PROBLEM REQUIREMENTS:
Go over the material below and report every line that contains the word "import".

MATERIAL FOR THE TASK:

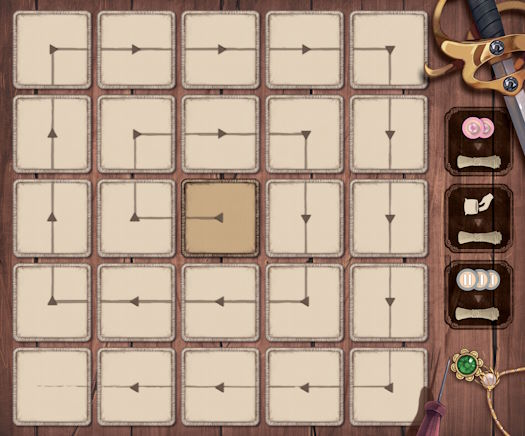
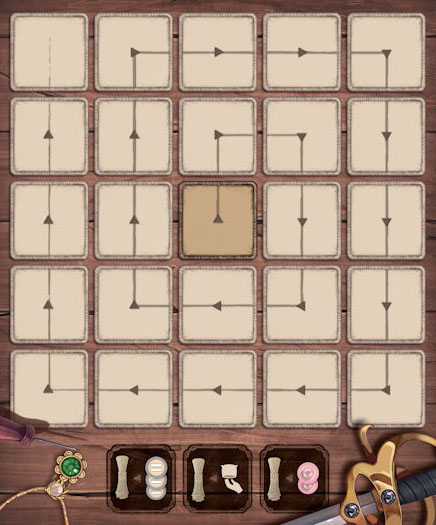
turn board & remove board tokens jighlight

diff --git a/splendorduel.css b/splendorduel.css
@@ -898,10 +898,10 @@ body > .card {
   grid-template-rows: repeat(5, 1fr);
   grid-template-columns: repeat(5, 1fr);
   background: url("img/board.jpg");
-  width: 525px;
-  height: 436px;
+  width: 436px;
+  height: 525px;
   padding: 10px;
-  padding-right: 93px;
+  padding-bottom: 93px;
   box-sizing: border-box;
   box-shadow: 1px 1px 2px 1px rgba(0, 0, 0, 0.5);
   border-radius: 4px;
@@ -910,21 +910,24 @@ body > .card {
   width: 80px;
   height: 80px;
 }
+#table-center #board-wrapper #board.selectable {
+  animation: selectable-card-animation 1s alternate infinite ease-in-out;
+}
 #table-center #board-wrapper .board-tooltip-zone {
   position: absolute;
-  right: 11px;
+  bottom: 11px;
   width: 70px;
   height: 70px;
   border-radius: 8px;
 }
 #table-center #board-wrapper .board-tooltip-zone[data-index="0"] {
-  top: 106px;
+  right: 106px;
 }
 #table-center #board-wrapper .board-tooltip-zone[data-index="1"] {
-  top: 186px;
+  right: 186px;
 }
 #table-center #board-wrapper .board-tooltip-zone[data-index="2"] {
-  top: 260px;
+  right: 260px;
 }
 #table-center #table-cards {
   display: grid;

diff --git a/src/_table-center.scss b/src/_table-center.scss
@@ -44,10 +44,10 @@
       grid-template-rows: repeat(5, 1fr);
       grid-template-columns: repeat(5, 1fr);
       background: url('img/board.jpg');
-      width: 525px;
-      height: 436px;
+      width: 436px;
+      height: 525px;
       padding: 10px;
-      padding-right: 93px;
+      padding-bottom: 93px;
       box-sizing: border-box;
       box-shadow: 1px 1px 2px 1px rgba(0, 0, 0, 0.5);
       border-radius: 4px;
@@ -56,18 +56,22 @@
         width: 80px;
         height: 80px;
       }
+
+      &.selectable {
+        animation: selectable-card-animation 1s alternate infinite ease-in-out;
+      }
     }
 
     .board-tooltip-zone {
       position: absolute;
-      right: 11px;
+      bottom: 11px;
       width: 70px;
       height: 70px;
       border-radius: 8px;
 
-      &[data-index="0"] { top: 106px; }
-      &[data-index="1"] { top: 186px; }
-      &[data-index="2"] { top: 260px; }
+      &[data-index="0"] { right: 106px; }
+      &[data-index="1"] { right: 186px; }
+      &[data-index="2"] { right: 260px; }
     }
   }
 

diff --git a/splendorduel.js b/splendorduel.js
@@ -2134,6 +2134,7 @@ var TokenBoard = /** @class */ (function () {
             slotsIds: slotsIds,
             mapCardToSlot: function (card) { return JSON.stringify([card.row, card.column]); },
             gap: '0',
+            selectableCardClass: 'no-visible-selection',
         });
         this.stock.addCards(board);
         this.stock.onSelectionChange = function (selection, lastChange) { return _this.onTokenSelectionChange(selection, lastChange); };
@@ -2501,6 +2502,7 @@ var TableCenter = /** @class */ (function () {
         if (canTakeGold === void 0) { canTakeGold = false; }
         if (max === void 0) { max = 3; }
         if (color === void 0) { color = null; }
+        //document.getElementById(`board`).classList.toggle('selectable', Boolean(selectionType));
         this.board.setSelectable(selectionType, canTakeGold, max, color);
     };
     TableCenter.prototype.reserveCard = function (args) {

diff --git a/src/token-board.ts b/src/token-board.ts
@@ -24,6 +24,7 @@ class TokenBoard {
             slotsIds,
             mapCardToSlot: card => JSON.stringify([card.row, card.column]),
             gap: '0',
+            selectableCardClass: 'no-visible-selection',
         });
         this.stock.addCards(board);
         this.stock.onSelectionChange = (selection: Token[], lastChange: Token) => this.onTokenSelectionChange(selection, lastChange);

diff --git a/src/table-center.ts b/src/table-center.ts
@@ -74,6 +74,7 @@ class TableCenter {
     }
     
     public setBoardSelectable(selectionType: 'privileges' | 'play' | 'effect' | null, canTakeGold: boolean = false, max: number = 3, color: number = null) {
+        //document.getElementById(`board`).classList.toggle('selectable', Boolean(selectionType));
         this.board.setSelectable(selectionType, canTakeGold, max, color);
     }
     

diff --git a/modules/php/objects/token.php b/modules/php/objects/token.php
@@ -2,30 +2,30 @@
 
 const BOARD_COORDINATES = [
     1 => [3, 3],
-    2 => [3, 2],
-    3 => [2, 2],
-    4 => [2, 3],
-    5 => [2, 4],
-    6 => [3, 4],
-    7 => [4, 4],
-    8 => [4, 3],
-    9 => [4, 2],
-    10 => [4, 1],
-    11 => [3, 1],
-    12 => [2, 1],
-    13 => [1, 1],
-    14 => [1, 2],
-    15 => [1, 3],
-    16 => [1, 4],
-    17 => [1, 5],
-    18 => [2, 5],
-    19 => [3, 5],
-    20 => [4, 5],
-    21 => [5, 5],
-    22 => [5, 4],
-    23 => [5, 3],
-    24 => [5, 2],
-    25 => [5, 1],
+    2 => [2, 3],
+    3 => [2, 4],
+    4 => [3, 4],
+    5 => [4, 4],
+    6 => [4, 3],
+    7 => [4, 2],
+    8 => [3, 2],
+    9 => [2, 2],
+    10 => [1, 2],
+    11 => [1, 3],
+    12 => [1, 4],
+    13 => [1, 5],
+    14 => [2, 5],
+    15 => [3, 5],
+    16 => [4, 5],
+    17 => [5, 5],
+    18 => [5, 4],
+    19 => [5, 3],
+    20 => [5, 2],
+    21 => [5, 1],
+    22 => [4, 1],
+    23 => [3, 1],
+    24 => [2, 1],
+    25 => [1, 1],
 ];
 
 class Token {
--
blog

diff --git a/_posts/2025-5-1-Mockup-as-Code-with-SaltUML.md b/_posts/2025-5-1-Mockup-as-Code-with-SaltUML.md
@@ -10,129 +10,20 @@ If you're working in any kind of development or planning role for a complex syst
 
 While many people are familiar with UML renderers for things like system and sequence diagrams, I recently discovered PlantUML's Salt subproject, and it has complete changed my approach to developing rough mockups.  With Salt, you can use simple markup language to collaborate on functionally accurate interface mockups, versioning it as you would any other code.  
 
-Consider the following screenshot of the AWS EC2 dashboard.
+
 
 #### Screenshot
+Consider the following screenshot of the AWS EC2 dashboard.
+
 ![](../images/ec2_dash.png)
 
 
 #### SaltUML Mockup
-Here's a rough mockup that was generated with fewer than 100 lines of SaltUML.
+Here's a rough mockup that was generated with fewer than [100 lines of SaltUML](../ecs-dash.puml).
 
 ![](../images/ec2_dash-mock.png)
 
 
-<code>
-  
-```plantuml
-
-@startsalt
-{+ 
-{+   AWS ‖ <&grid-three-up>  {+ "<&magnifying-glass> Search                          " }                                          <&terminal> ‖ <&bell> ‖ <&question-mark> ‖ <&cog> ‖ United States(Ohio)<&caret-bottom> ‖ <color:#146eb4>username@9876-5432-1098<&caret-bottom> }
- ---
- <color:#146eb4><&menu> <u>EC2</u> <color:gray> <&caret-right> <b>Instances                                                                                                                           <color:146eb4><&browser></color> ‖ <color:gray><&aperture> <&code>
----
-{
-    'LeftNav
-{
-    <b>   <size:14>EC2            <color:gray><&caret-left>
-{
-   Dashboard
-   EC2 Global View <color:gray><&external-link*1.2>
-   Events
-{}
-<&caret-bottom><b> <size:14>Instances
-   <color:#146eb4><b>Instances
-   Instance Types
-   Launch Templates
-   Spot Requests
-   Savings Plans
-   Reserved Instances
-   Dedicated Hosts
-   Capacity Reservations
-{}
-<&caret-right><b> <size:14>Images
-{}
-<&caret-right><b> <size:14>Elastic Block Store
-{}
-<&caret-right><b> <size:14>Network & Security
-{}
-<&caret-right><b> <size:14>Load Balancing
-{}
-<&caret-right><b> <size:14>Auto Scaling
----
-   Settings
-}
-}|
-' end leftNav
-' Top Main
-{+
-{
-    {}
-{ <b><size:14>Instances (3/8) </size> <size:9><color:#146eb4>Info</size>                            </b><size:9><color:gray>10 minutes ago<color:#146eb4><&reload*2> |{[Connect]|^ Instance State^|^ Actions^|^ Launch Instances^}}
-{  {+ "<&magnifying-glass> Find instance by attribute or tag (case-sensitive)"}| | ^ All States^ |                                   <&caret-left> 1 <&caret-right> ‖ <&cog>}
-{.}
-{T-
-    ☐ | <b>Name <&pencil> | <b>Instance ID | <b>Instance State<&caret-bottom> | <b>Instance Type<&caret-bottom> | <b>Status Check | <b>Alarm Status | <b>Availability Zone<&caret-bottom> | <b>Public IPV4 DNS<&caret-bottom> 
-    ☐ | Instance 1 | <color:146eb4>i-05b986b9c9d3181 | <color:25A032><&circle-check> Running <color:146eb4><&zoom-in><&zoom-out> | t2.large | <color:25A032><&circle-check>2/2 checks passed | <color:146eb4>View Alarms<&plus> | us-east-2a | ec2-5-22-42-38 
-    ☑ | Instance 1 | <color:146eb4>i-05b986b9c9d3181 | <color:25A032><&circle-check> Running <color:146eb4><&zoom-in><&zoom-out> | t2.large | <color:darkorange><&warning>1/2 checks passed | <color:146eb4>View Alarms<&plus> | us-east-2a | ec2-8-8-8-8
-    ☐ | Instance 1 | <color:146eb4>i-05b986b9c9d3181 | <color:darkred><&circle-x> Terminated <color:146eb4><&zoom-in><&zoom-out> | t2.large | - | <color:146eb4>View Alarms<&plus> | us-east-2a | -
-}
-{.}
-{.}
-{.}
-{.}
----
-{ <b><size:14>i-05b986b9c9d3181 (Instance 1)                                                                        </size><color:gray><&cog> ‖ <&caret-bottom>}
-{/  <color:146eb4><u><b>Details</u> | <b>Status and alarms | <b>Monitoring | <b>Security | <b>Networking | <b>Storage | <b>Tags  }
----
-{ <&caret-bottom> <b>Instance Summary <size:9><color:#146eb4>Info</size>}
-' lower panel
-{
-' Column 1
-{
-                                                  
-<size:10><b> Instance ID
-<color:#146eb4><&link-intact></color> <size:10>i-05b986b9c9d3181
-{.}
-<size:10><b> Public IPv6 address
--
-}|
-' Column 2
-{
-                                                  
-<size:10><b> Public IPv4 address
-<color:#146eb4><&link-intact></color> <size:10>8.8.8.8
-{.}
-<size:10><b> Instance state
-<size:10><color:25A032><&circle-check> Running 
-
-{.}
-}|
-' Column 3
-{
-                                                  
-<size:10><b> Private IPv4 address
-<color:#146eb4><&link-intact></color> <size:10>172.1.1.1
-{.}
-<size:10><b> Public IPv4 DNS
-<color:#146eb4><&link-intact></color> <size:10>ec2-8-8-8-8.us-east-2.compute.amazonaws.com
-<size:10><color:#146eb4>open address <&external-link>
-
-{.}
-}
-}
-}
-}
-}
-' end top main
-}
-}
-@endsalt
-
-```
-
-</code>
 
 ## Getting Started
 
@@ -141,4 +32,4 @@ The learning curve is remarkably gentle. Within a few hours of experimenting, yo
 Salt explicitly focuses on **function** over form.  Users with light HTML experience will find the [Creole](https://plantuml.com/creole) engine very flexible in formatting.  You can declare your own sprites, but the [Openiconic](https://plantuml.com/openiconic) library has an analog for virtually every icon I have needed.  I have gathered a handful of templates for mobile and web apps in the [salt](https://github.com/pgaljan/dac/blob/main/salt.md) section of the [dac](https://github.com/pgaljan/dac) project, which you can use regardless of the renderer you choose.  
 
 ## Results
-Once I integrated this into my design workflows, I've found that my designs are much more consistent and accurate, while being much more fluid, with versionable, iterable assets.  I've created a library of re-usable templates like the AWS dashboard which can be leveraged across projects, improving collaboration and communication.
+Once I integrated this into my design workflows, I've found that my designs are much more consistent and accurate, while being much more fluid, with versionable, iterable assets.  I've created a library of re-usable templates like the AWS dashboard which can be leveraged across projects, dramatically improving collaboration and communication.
--
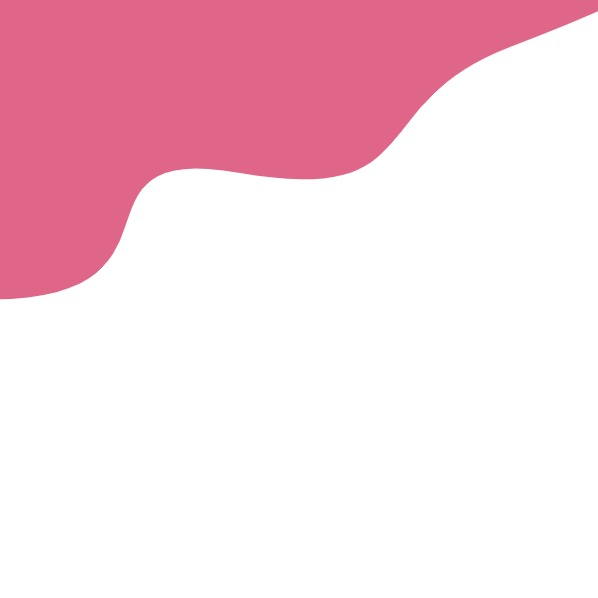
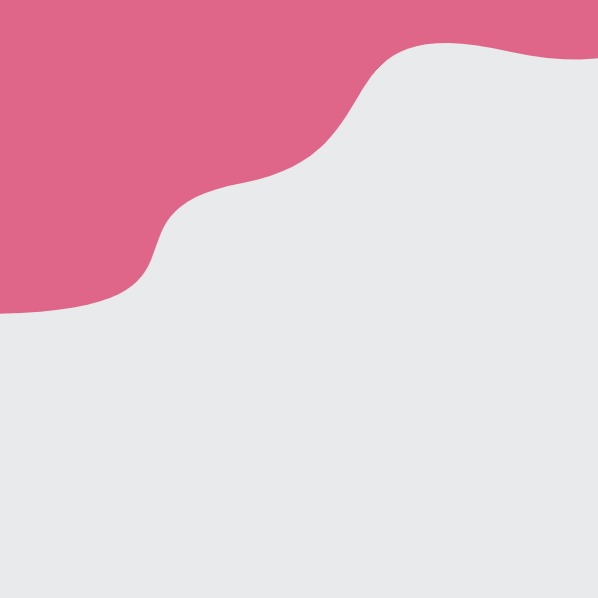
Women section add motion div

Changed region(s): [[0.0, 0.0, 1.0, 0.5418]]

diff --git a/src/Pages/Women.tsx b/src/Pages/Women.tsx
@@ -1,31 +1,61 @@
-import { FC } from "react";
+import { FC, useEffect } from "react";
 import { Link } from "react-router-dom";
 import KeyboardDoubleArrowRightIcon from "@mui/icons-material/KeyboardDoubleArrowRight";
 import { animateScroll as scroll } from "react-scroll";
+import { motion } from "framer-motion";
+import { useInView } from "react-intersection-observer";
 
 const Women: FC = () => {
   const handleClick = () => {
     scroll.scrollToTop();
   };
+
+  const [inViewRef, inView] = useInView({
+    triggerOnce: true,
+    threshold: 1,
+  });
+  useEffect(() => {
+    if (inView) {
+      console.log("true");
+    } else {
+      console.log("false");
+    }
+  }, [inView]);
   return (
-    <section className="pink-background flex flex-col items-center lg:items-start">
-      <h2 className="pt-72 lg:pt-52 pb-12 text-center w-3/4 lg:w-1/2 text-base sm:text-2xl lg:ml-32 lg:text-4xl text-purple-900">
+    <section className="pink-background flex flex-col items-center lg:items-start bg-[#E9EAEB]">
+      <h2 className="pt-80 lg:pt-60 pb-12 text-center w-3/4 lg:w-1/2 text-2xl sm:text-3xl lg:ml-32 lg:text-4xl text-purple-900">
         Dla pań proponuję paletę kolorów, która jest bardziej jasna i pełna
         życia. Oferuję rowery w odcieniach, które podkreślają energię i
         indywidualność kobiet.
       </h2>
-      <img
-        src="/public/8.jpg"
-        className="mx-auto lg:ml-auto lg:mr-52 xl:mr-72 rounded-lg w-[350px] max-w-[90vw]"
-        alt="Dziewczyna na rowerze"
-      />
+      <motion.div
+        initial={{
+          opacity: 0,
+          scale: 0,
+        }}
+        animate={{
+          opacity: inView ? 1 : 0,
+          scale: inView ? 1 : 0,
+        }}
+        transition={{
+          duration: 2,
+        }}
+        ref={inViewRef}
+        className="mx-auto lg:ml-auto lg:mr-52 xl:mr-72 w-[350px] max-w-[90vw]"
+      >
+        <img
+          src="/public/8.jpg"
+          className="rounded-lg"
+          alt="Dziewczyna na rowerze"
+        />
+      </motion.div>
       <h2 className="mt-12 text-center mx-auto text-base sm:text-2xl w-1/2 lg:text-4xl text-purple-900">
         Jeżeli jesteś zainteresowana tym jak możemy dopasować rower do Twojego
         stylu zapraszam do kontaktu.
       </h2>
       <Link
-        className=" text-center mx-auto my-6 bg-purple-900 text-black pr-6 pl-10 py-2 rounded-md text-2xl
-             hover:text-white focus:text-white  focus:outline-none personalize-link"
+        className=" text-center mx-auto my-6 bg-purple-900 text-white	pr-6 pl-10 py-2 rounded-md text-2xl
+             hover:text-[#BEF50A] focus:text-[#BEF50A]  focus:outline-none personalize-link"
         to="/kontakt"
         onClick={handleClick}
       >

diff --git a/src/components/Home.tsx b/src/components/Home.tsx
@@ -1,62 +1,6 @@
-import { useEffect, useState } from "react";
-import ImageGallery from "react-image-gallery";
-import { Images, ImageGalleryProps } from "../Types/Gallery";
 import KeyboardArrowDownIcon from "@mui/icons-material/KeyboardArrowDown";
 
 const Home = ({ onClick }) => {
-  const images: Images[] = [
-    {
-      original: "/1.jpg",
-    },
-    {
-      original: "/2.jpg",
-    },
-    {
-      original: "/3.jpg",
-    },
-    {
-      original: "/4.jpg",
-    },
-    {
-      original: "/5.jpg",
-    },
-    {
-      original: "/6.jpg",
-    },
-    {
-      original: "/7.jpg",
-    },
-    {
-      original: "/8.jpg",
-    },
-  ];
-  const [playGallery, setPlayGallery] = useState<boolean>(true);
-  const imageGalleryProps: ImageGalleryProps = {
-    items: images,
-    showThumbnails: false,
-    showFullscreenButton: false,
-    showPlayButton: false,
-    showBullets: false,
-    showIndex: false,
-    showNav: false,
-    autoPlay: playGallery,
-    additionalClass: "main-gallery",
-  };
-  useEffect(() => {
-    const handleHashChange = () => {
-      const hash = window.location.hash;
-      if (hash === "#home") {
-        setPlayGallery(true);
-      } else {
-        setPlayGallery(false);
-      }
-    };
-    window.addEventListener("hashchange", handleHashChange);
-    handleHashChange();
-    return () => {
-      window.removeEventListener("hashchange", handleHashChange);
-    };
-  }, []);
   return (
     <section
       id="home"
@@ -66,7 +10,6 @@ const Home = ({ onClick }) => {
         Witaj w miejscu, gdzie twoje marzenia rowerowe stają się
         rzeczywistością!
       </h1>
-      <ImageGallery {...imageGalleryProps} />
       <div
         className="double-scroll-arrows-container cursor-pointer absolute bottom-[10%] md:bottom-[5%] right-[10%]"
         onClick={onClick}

SOLUTION BELOW:
-import { FC } from "react";
+import { FC, useEffect } from "react";
 import { Link } from "react-router-dom";
 import KeyboardDoubleArrowRightIcon from "@mui/icons-material/KeyboardDoubleArrowRight";
 import { animateScroll as scroll } from "react-scroll";
+import { motion } from "framer-motion";
+import { useInView } from "react-intersection-observer";
-import { useEffect, useState } from "react";
-import ImageGallery from "react-image-gallery";
-import { Images, ImageGalleryProps } from "../Types/Gallery";
 import KeyboardArrowDownIcon from "@mui/icons-material/KeyboardArrowDown";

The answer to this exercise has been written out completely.